ABOUT THIS TASK | Your output must hold every entry exactly as written and none of the pictures.
▼▼▼
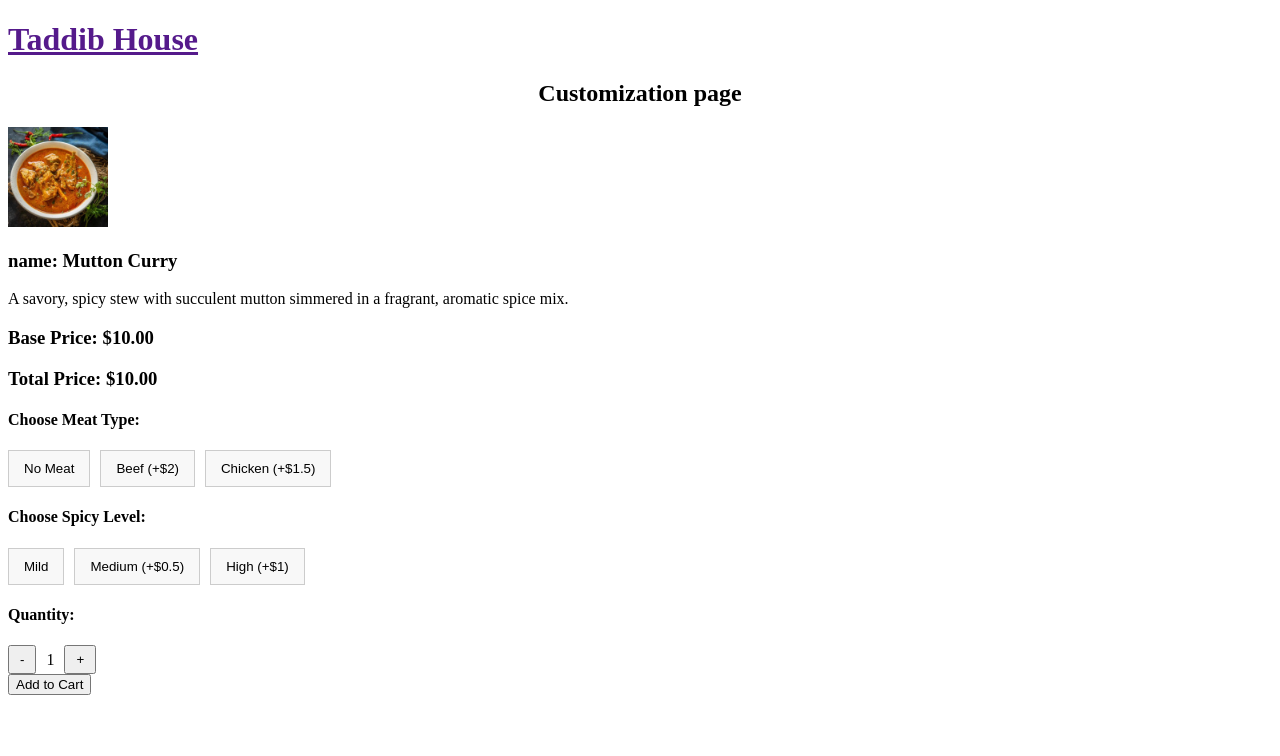
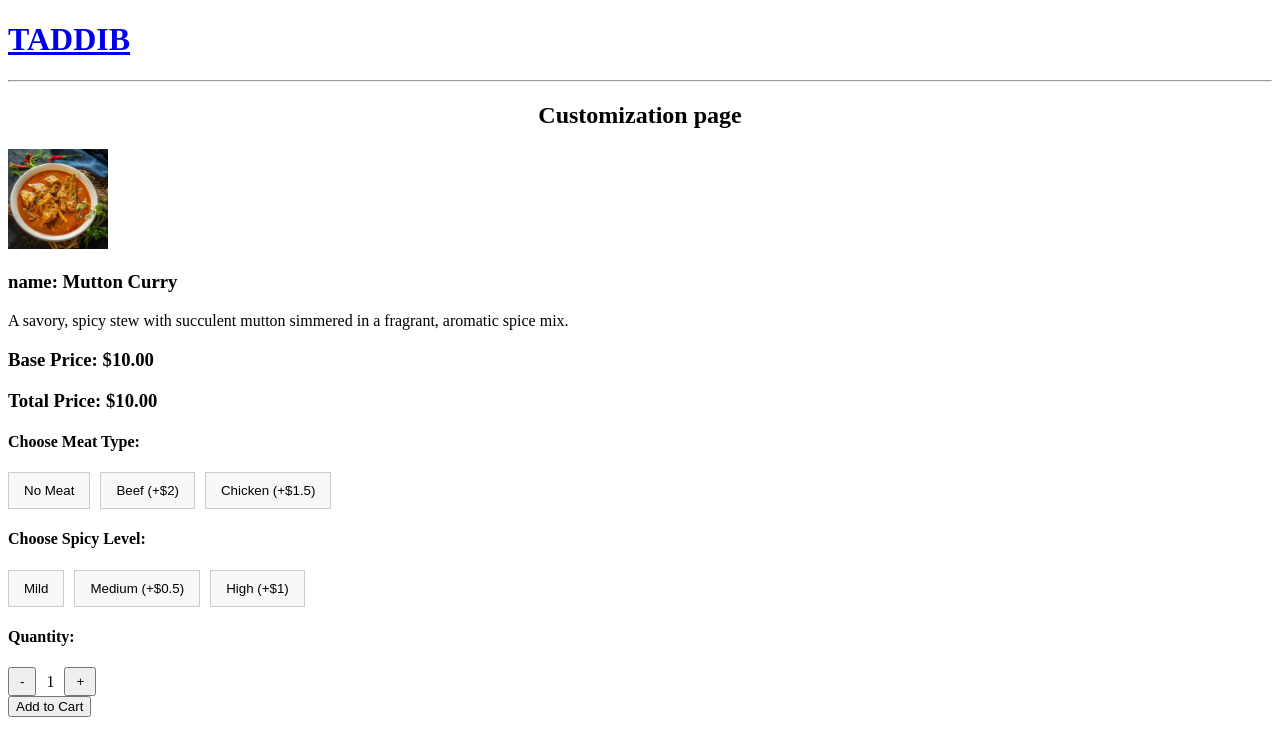
Before and after one commit to BanyarSawThit/taddib-4, a Django app: page /table/1/item/1 in a window 1280 px wide. Shown: the top 756 px of the page. Run offline with Django 5.2, Linux system fonts and the light colour scheme; data comes from the database, SQL or seed files in the repository.

Commit message:
title name nav

```diff
--- a/restaurant/order/templates/order/base.html
+++ b/restaurant/order/templates/order/base.html
@@ -2,16 +2,17 @@
 <!DOCTYPE html>
 <html lang="en">
     <head>
-        <title>TADDIB HOUSE</title>
+        <title>TADDIB</title>
         <link rel="stylesheet" href="{% static 'css/style.css' %}">
     </head>
     <body>
         <header class="page-header">
-            <div class="container base-container">
-                <h1><a href="">Taddib House</a></h1>
+            <div class="container">
+                <h1><a href="{% url 'table_select' %}">TADDIB</a></h1>
+                <hr>
             </div>
         </header>
-        <main class="container base-container">
+        <main class="container">
             <div class="row">
                 <div class="col">
                     {% block content %}
--- a/restaurant/order/templates/order/customization_page.html
+++ b/restaurant/order/templates/order/customization_page.html
@@ -48,7 +48,7 @@
 
     <script>
     document.addEventListener('DOMContentLoaded', function () {
-        // ✅ Fix: Ensure base price is correctly parsed
+        // Ensure base price is correctly parsed
         const basePrice = parseFloat("{{ item.base_price|default:0 }}".replace(',', '.')) || 0;
 
         let selectedMeat = document.getElementById("selected-meat");
@@ -83,7 +83,7 @@
             });
         }
 
-        // ✅ Fix: Now correctly updating prices
+        // Fix: Now correctly updating prices
         setupOptionButtons("meat-options", selectedMeat, "selectedMeatPrice");
         setupOptionButtons("spicy-options", selectedSpicy, "selectedSpicyPrice");
 
@@ -101,7 +101,7 @@
             }
         });
 
-        updatePrice();  // ✅ Ensure the price is set correctly at the start
+        updatePrice();  // Ensure the price is set correctly at the start
         });
     </script>
 
```
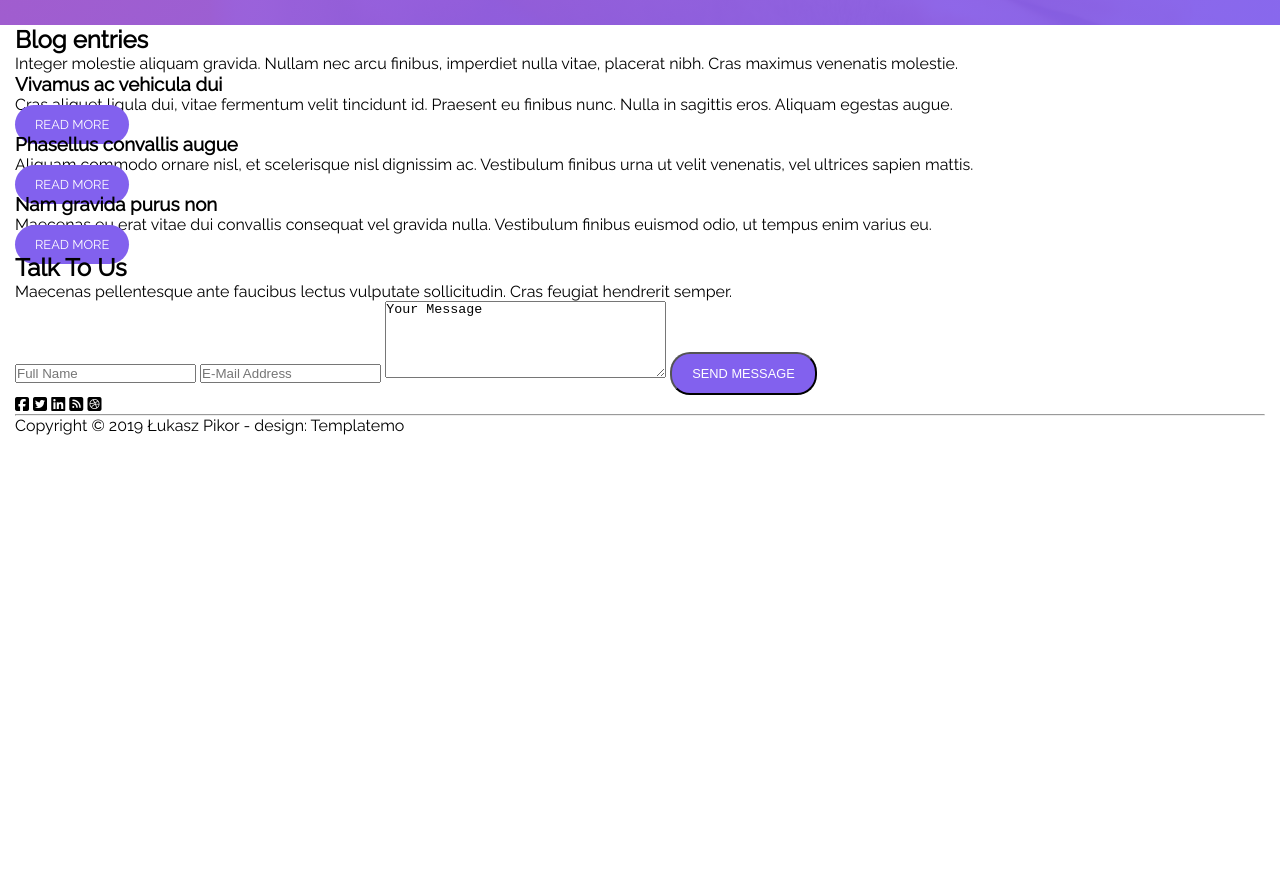
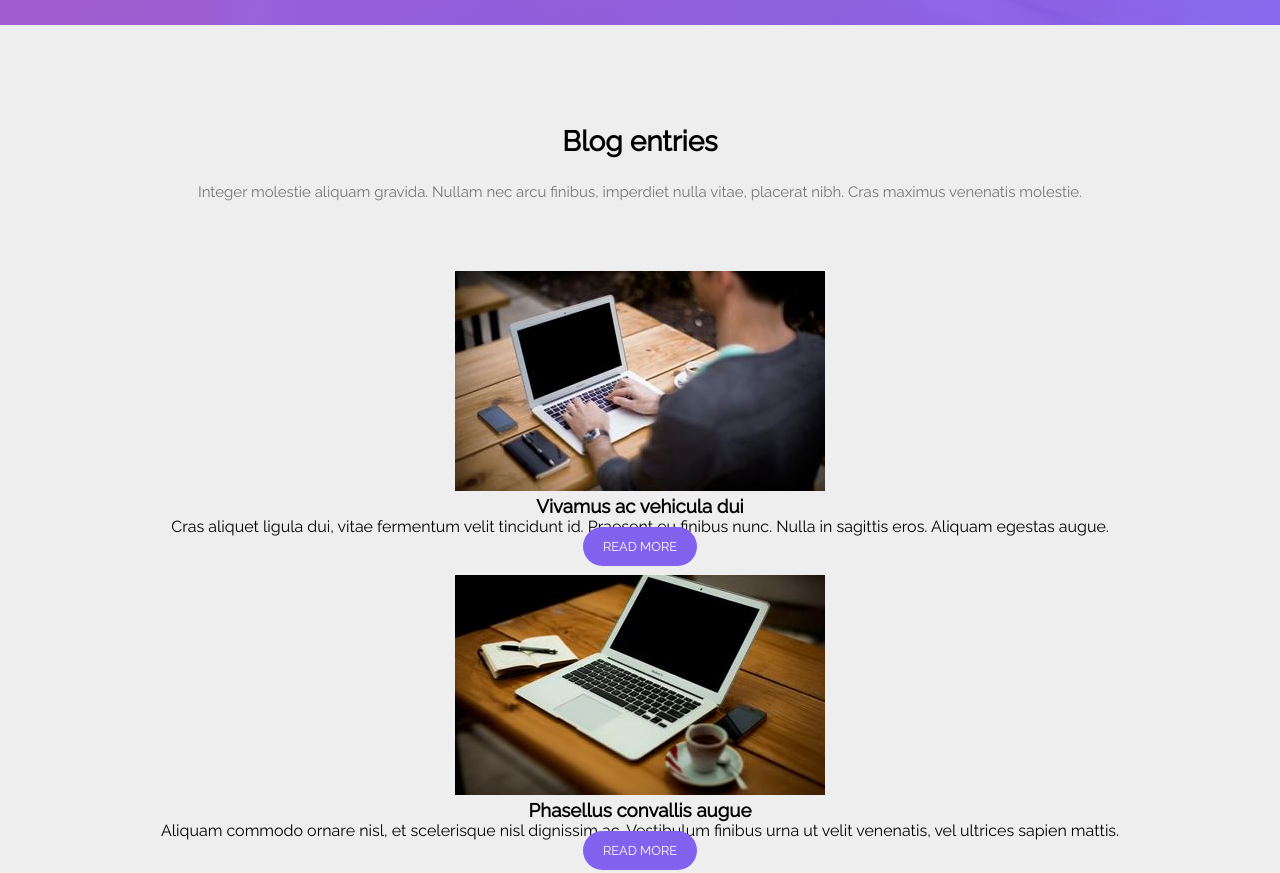
Before and after one commit to lpikor/softypinko, a website: page src/index.html in a window 1280 px wide. Shown: the part 7420-8293 px from the top of the page. Before the commit the page ends 7855 px from the top, so only its background shows below. Drawn offline with nearby package versions, Linux system fonts and the light colour scheme; files that its build step writes are made by us from their sources.

Commit message:
Make overall blog layout

```diff
--- a/src/index.html
+++ b/src/index.html
@@ -245,22 +245,24 @@
                 <h2 class="blog__title section__title">Blog entries</h2>
                 <p class="blog__description section__description">Integer molestie aliquam gravida. Nullam nec arcu finibus, imperdiet nulla vitae, placerat nibh. Cras maximus venenatis molestie.</p>
                 <div class="blog__entries">
-                    <img src="images/blog_entry-1.jpg" alt="" class="img-hide">
+                    <div class="blog__entry">
+                        <img src="images/blog_entry-1.jpg" alt="" class="entry__photo">
                         <h3 class="entry__title">Vivamus ac vehicula dui</h3>
                         <p class="entry__description">Cras aliquet ligula dui, vitae fermentum velit tincidunt id. Praesent eu finibus nunc. Nulla in sagittis eros. Aliquam egestas augue.</p>
                         <a href="" class="btn--secondary btn">Read more</a>
                     </div>
-                <div class="blog__entries">
-                    <img src="images/blog_entry-2.jpg" alt="" class="img-hide">
+                    <div class="blog__entry">
+                        <img src="images/blog_entry-2.jpg" alt="" class="entry__photo">
                         <h3 class="entry__title">Phasellus convallis augue</h3>
                         <p class="entry__description">Aliquam commodo ornare nisl, et scelerisque nisl dignissim ac. Vestibulum finibus urna ut velit venenatis, vel ultrices sapien mattis.</p>
                         <a href="" class="btn--secondary btn">Read more</a>
                     </div>
-                <div class="blog__entries">
-                    <img src="images/blog_entry-3.jpg" alt="" class="img-hide">
+                    <div class="blog__entry">
+                        <img src="images/blog_entry-3.jpg" alt="" class="entry__photo">
                         <h3 class="entry__title">Nam gravida purus non</h3>
                         <p class="entry__description">Maecenas eu erat vitae dui convallis consequat vel gravida nulla. Vestibulum finibus euismod odio, ut tempus enim varius eu.</p>
                         <a href="" class="btn--secondary btn">Read more</a>
+                    </div>
                 </div>
             </div>
         </section>
--- /dev/null
+++ b/src/scss/_blog.scss
@@ -0,0 +1,29 @@
+.blog {
+    background-color: #eee;
+    &__container {
+        display: flex;
+        flex-direction: column;
+        align-items: center;
+        text-align: center;
+        padding: 100px 20px;
+    }
+
+    &__title {
+        font-size: 28px;
+    }
+
+    &__description {
+        margin-top: 20px;
+        font-size: 15px;
+        line-height: 28px;
+        color: #777777;
+    }
+
+    &__entries {
+        margin-top: 45px;
+    }
+
+    &__entry {
+        margin-top: 20px;
+    }
+}
--- a/src/scss/style.scss
+++ b/src/scss/style.scss
@@ -8,6 +8,7 @@
 @import 'testimonials';
 @import 'pricing';
 @import 'statistics';
+@import 'blog';
 
 * {
     padding: 0;
@@ -18,7 +19,3 @@
 body {
     font-family: 'Raleway', 'sans-serif';
 }
-
-.img-hide {
-    display: none;
-}
```
Lines whose indentation alone changed are shown as unchanged.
▲▲▲
SOLUTION FOR THIS TASK |
Before and after one commit to BanyarSawThit/taddib-4, a Django app: page /table/1/item/1 in a window 1280 px wide. Shown: the top 756 px of the page. Run offline with Django 5.2, Linux system fonts and the light colour scheme; data comes from the database, SQL or seed files in the repository.

Commit message:
title name nav

```diff
--- a/restaurant/order/templates/order/base.html
+++ b/restaurant/order/templates/order/base.html
@@ -2,16 +2,17 @@
 <!DOCTYPE html>
 <html lang="en">
     <head>
-        <title>TADDIB HOUSE</title>
+        <title>TADDIB</title>
         <link rel="stylesheet" href="{% static 'css/style.css' %}">
     </head>
     <body>
         <header class="page-header">
-            <div class="container base-container">
-                <h1><a href="">Taddib House</a></h1>
+            <div class="container">
+                <h1><a href="{% url 'table_select' %}">TADDIB</a></h1>
+                <hr>
             </div>
         </header>
-        <main class="container base-container">
+        <main class="container">
             <div class="row">
                 <div class="col">
                     {% block content %}
--- a/restaurant/order/templates/order/customization_page.html
+++ b/restaurant/order/templates/order/customization_page.html
@@ -48,7 +48,7 @@
 
     <script>
     document.addEventListener('DOMContentLoaded', function () {
-        // ✅ Fix: Ensure base price is correctly parsed
+        // Ensure base price is correctly parsed
         const basePrice = parseFloat("{{ item.base_price|default:0 }}".replace(',', '.')) || 0;
 
         let selectedMeat = document.getElementById("selected-meat");
@@ -83,7 +83,7 @@
             });
         }
 
-        // ✅ Fix: Now correctly updating prices
+        // Fix: Now correctly updating prices
         setupOptionButtons("meat-options", selectedMeat, "selectedMeatPrice");
         setupOptionButtons("spicy-options", selectedSpicy, "selectedSpicyPrice");
 
@@ -101,7 +101,7 @@
             }
         });
 
-        updatePrice();  // ✅ Ensure the price is set correctly at the start
+        updatePrice();  // Ensure the price is set correctly at the start
         });
     </script>
 
```
Before and after one commit to lpikor/softypinko, a website: page src/index.html in a window 1280 px wide. Shown: the part 7420-8293 px from the top of the page. Before the commit the page ends 7855 px from the top, so only its background shows below. Drawn offline with nearby package versions, Linux system fonts and the light colour scheme; files that its build step writes are made by us from their sources.

Commit message:
Make overall blog layout

```diff
--- a/src/index.html
+++ b/src/index.html
@@ -245,22 +245,24 @@
                 <h2 class="blog__title section__title">Blog entries</h2>
                 <p class="blog__description section__description">Integer molestie aliquam gravida. Nullam nec arcu finibus, imperdiet nulla vitae, placerat nibh. Cras maximus venenatis molestie.</p>
                 <div class="blog__entries">
-                    <img src="images/blog_entry-1.jpg" alt="" class="img-hide">
+                    <div class="blog__entry">
+                        <img src="images/blog_entry-1.jpg" alt="" class="entry__photo">
                         <h3 class="entry__title">Vivamus ac vehicula dui</h3>
                         <p class="entry__description">Cras aliquet ligula dui, vitae fermentum velit tincidunt id. Praesent eu finibus nunc. Nulla in sagittis eros. Aliquam egestas augue.</p>
                         <a href="" class="btn--secondary btn">Read more</a>
                     </div>
-                <div class="blog__entries">
-                    <img src="images/blog_entry-2.jpg" alt="" class="img-hide">
+                    <div class="blog__entry">
+                        <img src="images/blog_entry-2.jpg" alt="" class="entry__photo">
                         <h3 class="entry__title">Phasellus convallis augue</h3>
                         <p class="entry__description">Aliquam commodo ornare nisl, et scelerisque nisl dignissim ac. Vestibulum finibus urna ut velit venenatis, vel ultrices sapien mattis.</p>
                         <a href="" class="btn--secondary btn">Read more</a>
                     </div>
-                <div class="blog__entries">
-                    <img src="images/blog_entry-3.jpg" alt="" class="img-hide">
+                    <div class="blog__entry">
+                        <img src="images/blog_entry-3.jpg" alt="" class="entry__photo">
                         <h3 class="entry__title">Nam gravida purus non</h3>
                         <p class="entry__description">Maecenas eu erat vitae dui convallis consequat vel gravida nulla. Vestibulum finibus euismod odio, ut tempus enim varius eu.</p>
                         <a href="" class="btn--secondary btn">Read more</a>
+                    </div>
                 </div>
             </div>
         </section>
--- /dev/null
+++ b/src/scss/_blog.scss
@@ -0,0 +1,29 @@
+.blog {
+    background-color: #eee;
+    &__container {
+        display: flex;
+        flex-direction: column;
+        align-items: center;
+        text-align: center;
+        padding: 100px 20px;
+    }
+
+    &__title {
+        font-size: 28px;
+    }
+
+    &__description {
+        margin-top: 20px;
+        font-size: 15px;
+        line-height: 28px;
+        color: #777777;
+    }
+
+    &__entries {
+        margin-top: 45px;
+    }
+
+    &__entry {
+        margin-top: 20px;
+    }
+}
--- a/src/scss/style.scss
+++ b/src/scss/style.scss
@@ -8,6 +8,7 @@
 @import 'testimonials';
 @import 'pricing';
 @import 'statistics';
+@import 'blog';
 
 * {
     padding: 0;
@@ -18,7 +19,3 @@
 body {
     font-family: 'Raleway', 'sans-serif';
 }
-
-.img-hide {
-    display: none;
-}
```
Lines whose indentation alone changed are shown as unchanged.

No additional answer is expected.